Despite the struggles and delays, can anybody say that Snowcreek is dysfunctional? No way. It is more popular than ever. All of it is fantastic, well maintained real estate. But it is a work in progress, like all of Mammoth. Mammoth may never be a “destination” resort, it is too busy on the journey.
One thing I love is a good old-fashioned conspiracy theory. Not the modern rhetorical use of the term, but something that makes you analyze facts and motives and circumstances. The process of thinking it through, asking good questions, testing hypothesis, etc.. I have my own personal conspiracy theory about this subject of Mammoth’s development “dysfunction.” It is largely the result of organized efforts by environmental groups like the Sierra Club to deliberately defuse development and expansion and intrusion into the Sierra Nevada region, especially our lovely local region. Simply an effort to keep it more pristine.
Okay, I’m nuts. But protracted lawsuits and other forms of influence peddling resulted in the death of things like the Snowcreek Ski Area, the linking of Mammoth Mountain and June Mountain via the San Joaquin Ridge and White Wing, Doe Ridge (what’s that?), the North Village redevelopment agency, extensive delays in the Mammoth Airport development and plenty more. These suits and actions killed valuable development synergy and momentum. The legal challenge to the Airport EIR was simply founded on “the growth inducing impacts” the airport expansion would create.
The lawsuit against the Village redevelopment agency is one that most people forget about or have no clue about.
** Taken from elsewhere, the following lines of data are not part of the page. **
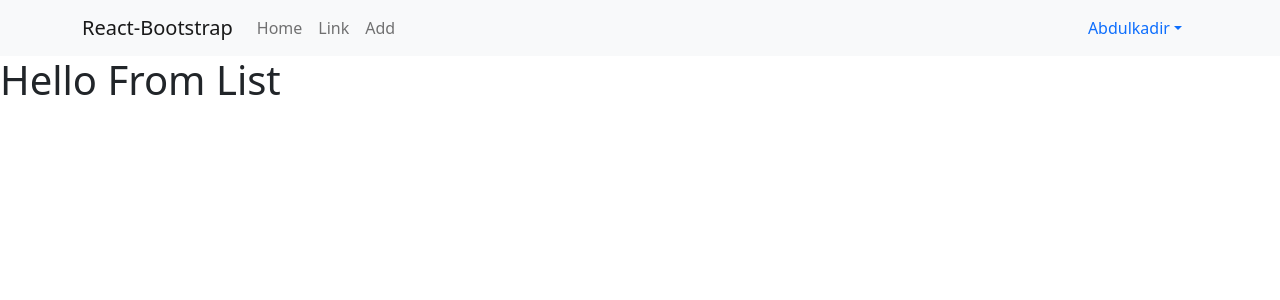
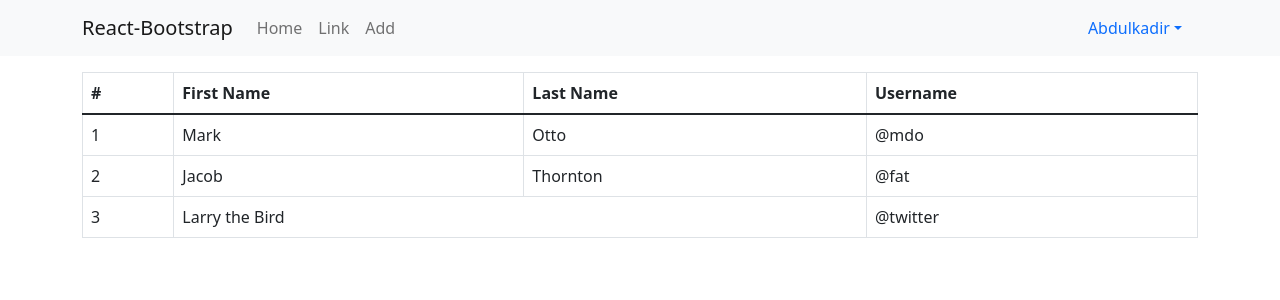
Before and after one commit to nuunedotdev/ReactJS-Learn, a JavaScript app: page / in a window 1280 px wide. Shown: the top 300 px of the page. Built offline with nearby package versions, Linux system fonts and the light colour scheme; the HTML template or start-up script is replaced by a standard one.

Commit message:
Added Table on List

```diff
--- a/src/components/contacts/List.js
+++ b/src/components/contacts/List.js
@@ -1,7 +1,39 @@
-
+import { Container, Table } from 'react-bootstrap'
 function List() {
     return (
-        <h1>Hello From List</h1>
+        <>
+            <Container className="mt-3">
+                <Table responsive bordered hover>
+                    <thead>
+                        <tr>
+                            <th>#</th>
+                            <th>First Name</th>
+                            <th>Last Name</th>
+                            <th>Username</th>
+                        </tr>
+                    </thead>
+                    <tbody>
+                        <tr>
+                            <td>1</td>
+                            <td>Mark</td>
+                            <td>Otto</td>
+                            <td>@mdo</td>
+                        </tr>
+                        <tr>
+                            <td>2</td>
+                            <td>Jacob</td>
+                            <td>Thornton</td>
+                            <td>@fat</td>
+                        </tr>
+                        <tr>
+                            <td>3</td>
+                            <td colSpan={2}>Larry the Bird</td>
+                            <td>@twitter</td>
+                        </tr>
+                    </tbody>
+                </Table>
+            </Container>
+        </>
     );
 }
 
```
It would have created a public/private tool to pour a substantial portion of the property tax and bed tax revenues back into the Village development area including public amenities. If it weren’t for the litigation defeat, there may very well be the ice rink/indoor arena and 3-level parking garage structure on the existing parking lot next to Burgers. This was a key component of the 1994 Specific Plan changes.
Like the new ice rink being built at the Park, these types of facilities are a money pit and some sort of public/private deal and added source of cash flow is the only way to make them viable. This ice rink multi-purpose entertainment facility was the key to the true viability of the Village. It would have also established the special events venue the community wishes for today. We could argue the merits of the lawsuit or the soundness of the plan, but this one action sealed the fate of the Village into an eternal dysfunctional abyss. Today, the Village is fine, but it will never attain the intended vision to compare and compete with other modern mountain resort faux alpine villages. And maybe this is okay. The journey is not complete. Maybe Mammoth deserves something different. Something better.
Oddly, our dysfunction of the day is not adequately protecting our greatest asset –– the local public lands. It is the utmost valuable real estate and is poorly managed. And the Sierra Club who repeatedly sued us in the name of saving these lands is really nowhere to be found. They appear to be off protecting the rest of the planet and not the namesake. And the Forest “Service” is little help either. So who is going to take the lead? I guess we’re going to find out.
In the meantime, has anybody ridden the Mega Zip Line on Mammoth Mountain yet??
Happy 4th of July!